**EXERCISE:** Please make sure what you return matches the listing below exactly, minus its pictures.

**DATA IN THIS EXERCISE:**
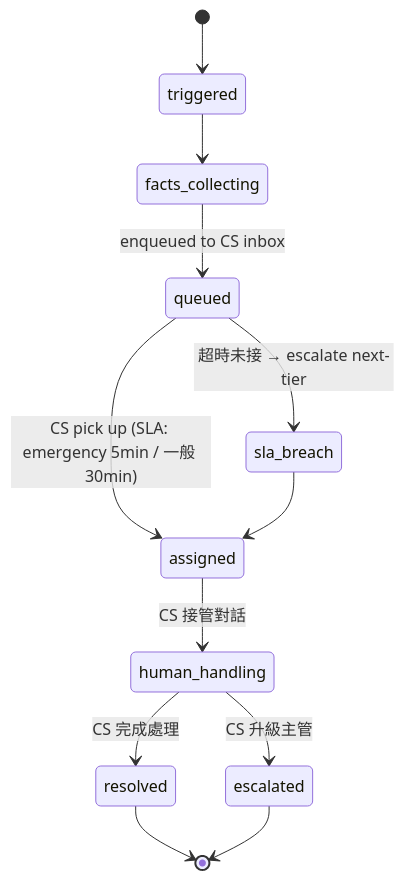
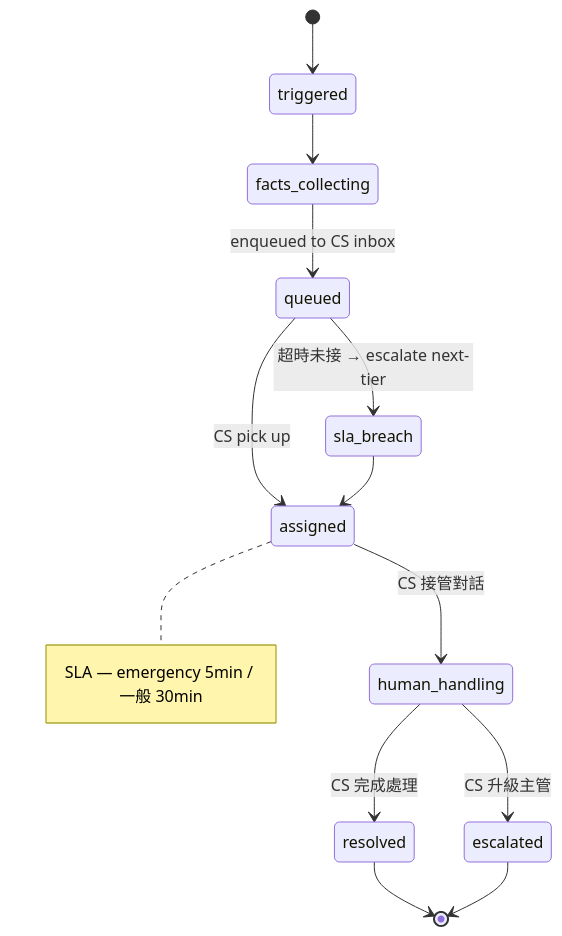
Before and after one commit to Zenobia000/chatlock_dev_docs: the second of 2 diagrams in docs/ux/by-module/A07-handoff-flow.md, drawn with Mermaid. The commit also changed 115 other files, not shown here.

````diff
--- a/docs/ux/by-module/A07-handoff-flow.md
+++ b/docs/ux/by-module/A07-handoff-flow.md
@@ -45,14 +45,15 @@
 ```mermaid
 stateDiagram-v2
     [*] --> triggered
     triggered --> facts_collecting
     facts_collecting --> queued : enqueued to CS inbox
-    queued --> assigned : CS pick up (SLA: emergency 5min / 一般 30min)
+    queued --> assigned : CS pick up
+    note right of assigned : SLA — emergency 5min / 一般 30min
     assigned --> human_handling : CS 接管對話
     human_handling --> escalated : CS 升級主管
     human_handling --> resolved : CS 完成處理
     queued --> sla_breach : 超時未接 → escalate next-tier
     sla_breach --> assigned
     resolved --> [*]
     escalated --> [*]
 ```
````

**REPLY TO THE TASK:**
Before and after one commit to Zenobia000/chatlock_dev_docs: the second of 2 diagrams in docs/ux/by-module/A07-handoff-flow.md, drawn with Mermaid. The commit also changed 115 other files, not shown here.

````diff
--- a/docs/ux/by-module/A07-handoff-flow.md
+++ b/docs/ux/by-module/A07-handoff-flow.md
@@ -45,14 +45,15 @@
 ```mermaid
 stateDiagram-v2
     [*] --> triggered
     triggered --> facts_collecting
     facts_collecting --> queued : enqueued to CS inbox
-    queued --> assigned : CS pick up (SLA: emergency 5min / 一般 30min)
+    queued --> assigned : CS pick up
+    note right of assigned : SLA — emergency 5min / 一般 30min
     assigned --> human_handling : CS 接管對話
     human_handling --> escalated : CS 升級主管
     human_handling --> resolved : CS 完成處理
     queued --> sla_breach : 超時未接 → escalate next-tier
     sla_breach --> assigned
     resolved --> [*]
     escalated --> [*]
 ```
````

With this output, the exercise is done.